“We made a bold statement to NC representatives that LGBTQ rights are civil rights, and that the intersectional needs of their residents cannot be ignored,” said Ezra Fairley-Collins, the Freedom Center’s intersectionality programs manager.

Jessica Hulik, director of civic engagement and politics at Equality North Carolina, said, “Marching with this coalition of LGBTQ organizations from across NC, felt extremely powerful.”

Reina Pozo, Charlotte native and recent graduate from Chowan University, marched with the coalition as an ally and called her experience “inspirational and truly humbling.” “It grew my respect and love for the power that is the LGBTQ community.

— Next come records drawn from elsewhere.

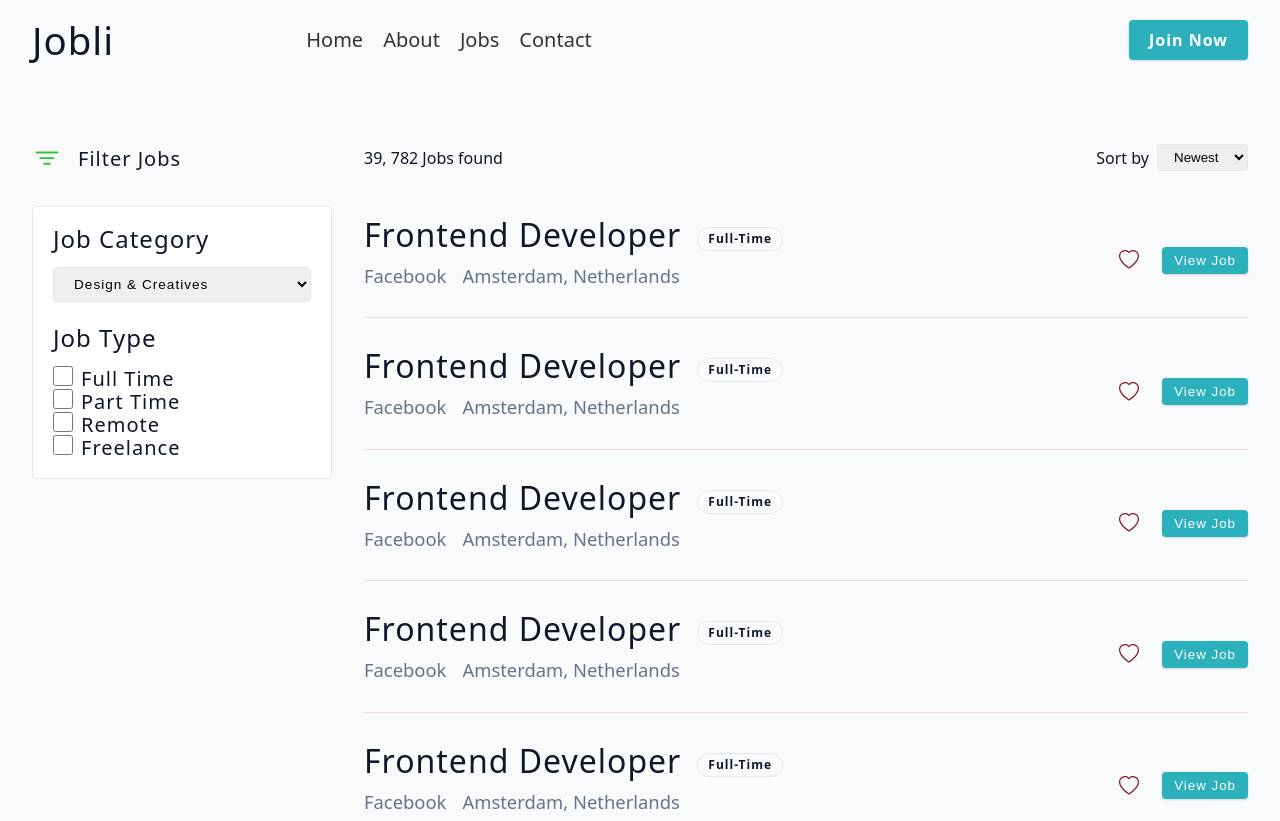
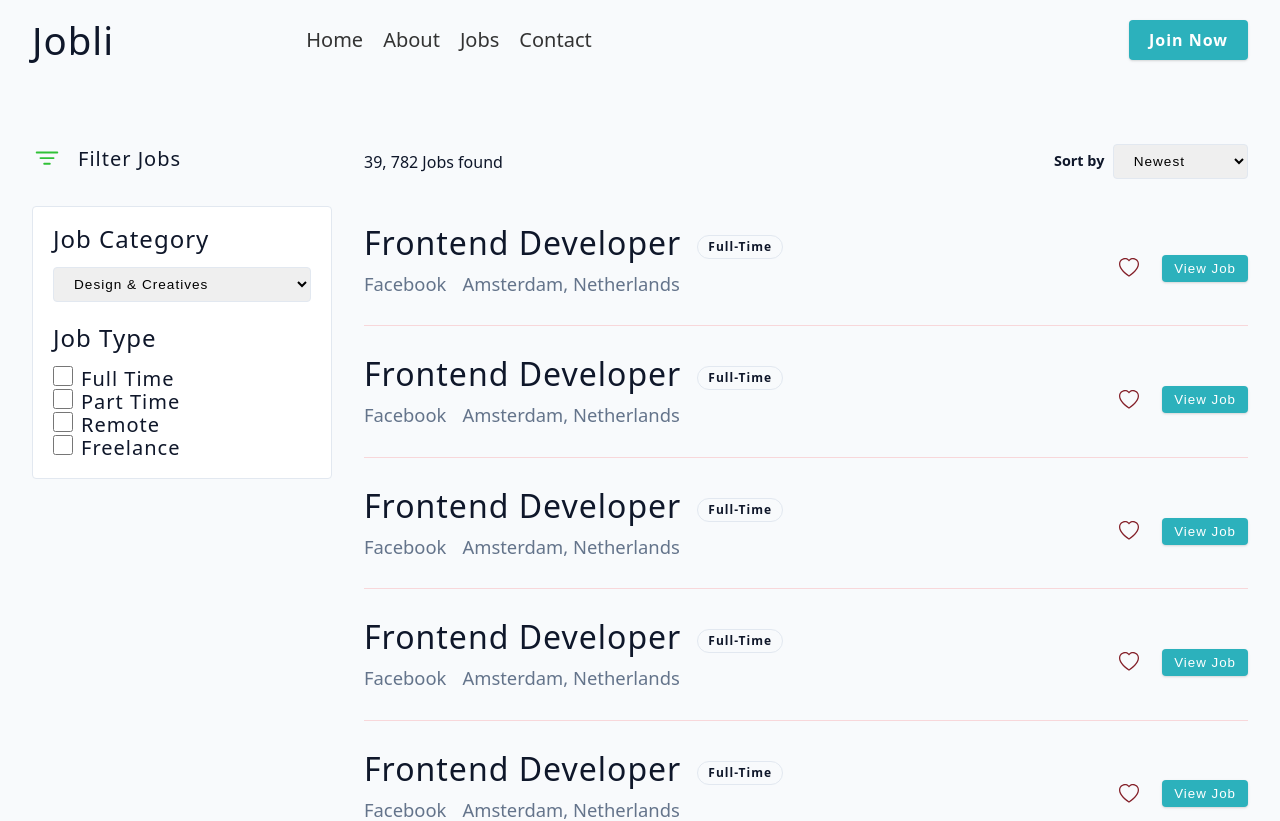
Before and after one commit to Jon-Felipe/jobli, a React (Vite) app in the folder client/: page /jobs in a window 1280 px wide. Shown: the top 821 px of the page. Built offline with nearby package versions, Linux system fonts and the light colour scheme.

Commit message:
replaced job sort with select component and updated types and constants

```diff
--- a/client/src/components/Select.tsx
+++ b/client/src/components/Select.tsx
@@ -1,18 +1,18 @@
 import styled from 'styled-components';
 
 // extras
-import { JobCategory } from '../utils/types';
+import { Select as SelectType } from '../utils/types';
 
 type Props = {
   name: string;
-  values: JobCategory[];
+  values: SelectType[];
 };
 
 function Select({ name, values }: Props) {
   return (
     <Wrapper name={name} id={name}>
-      {values.map((item, i) => (
-        <option key={i}>{item.title}</option>
+      {values.map((item) => (
+        <option key={item.id}>{item.title}</option>
       ))}
     </Wrapper>
   );
--- a/client/src/pages/Jobs.tsx
+++ b/client/src/pages/Jobs.tsx
@@ -6,7 +6,7 @@ import JobCard from '../components/JobCard';
 import Select from '../components/Select';
 
 // extras
-import { dummy_jobs, jobCategories } from '../utils/constants';
+import { dummy_jobs, jobCategories, sortOptions } from '../utils/constants';
 
 type Props = {};
 
@@ -50,13 +50,10 @@ function Jobs({}: Props) {
         <div className='jobs__header'>
           <p>39, 782 Jobs found</p>
           <div className='jobs__sort'>
-            <p>Sort by</p>
-            <select name='sort' id='sort'>
-              <option value='newest'>Newest</option>
-              <option value='oldest'>Oldest</option>
-              <option value='a-z'>A-Z</option>
-              <option value='z-a'>Z-A</option>
-            </select>
+            <div className='jobs__sort-text'>
+              <h6>Sort by</h6>
+            </div>
+            <Select name='sort' values={sortOptions} />
           </div>
         </div>
         <div className='jobs__content'>
@@ -134,11 +131,12 @@ const Wrapper = styled.div`
     display: flex;
     align-items: center;
     column-gap: 0.5rem;
-    select {
-      padding: 0.25rem 0.75rem;
-      border: 1px solid var(--grey-200);
-      border-radius: var(--border-radius);
-      cursor: pointer;
+  }
+  .jobs__sort-text {
+    width: 80px;
+    h6 {
+      font-size: 0.9rem;
+      font-weight: 600;
     }
   }
   @media (min-width: 1024px) {
--- a/client/src/utils/constants.ts
+++ b/client/src/utils/constants.ts
@@ -138,18 +138,18 @@ export const dummy_jobs: Job[] = [
 export const sortOptions: Sort[] = [
   {
     id: 1,
-    text: 'newest',
+    title: 'newest',
   },
   {
     id: 2,
-    text: 'oldest',
+    title: 'oldest',
   },
   {
     id: 3,
-    text: 'a-z',
+    title: 'a-z',
   },
   {
     id: 4,
-    text: 'z-a',
+    title: 'z-a',
   },
 ];
```
Also changed, not shown: client/src/utils/types.ts (+6 -1 lines).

I gained a new sense of community and perspective on the world.”

The day before the rally, as part of the pre-march event programming, the LGBTQ Committee hosted a leadership summit where LGBTQ leaders and allies generated ideas about how to work together in more impactful ways.

“This historic effort exceeded our expectations,” shared Bishop Tonyia M. Rawls, the inaugural chair of the NC NAACP’s LGBTQ Committee. “Yes, we wanted to send a message to N.C. legislators to advance LGBTQ rights and protections, but we also consider it a major victory that so many of our LGBTQ siblings felt represented, loved, seen and affirmed by our support.”

info: fcsj.org.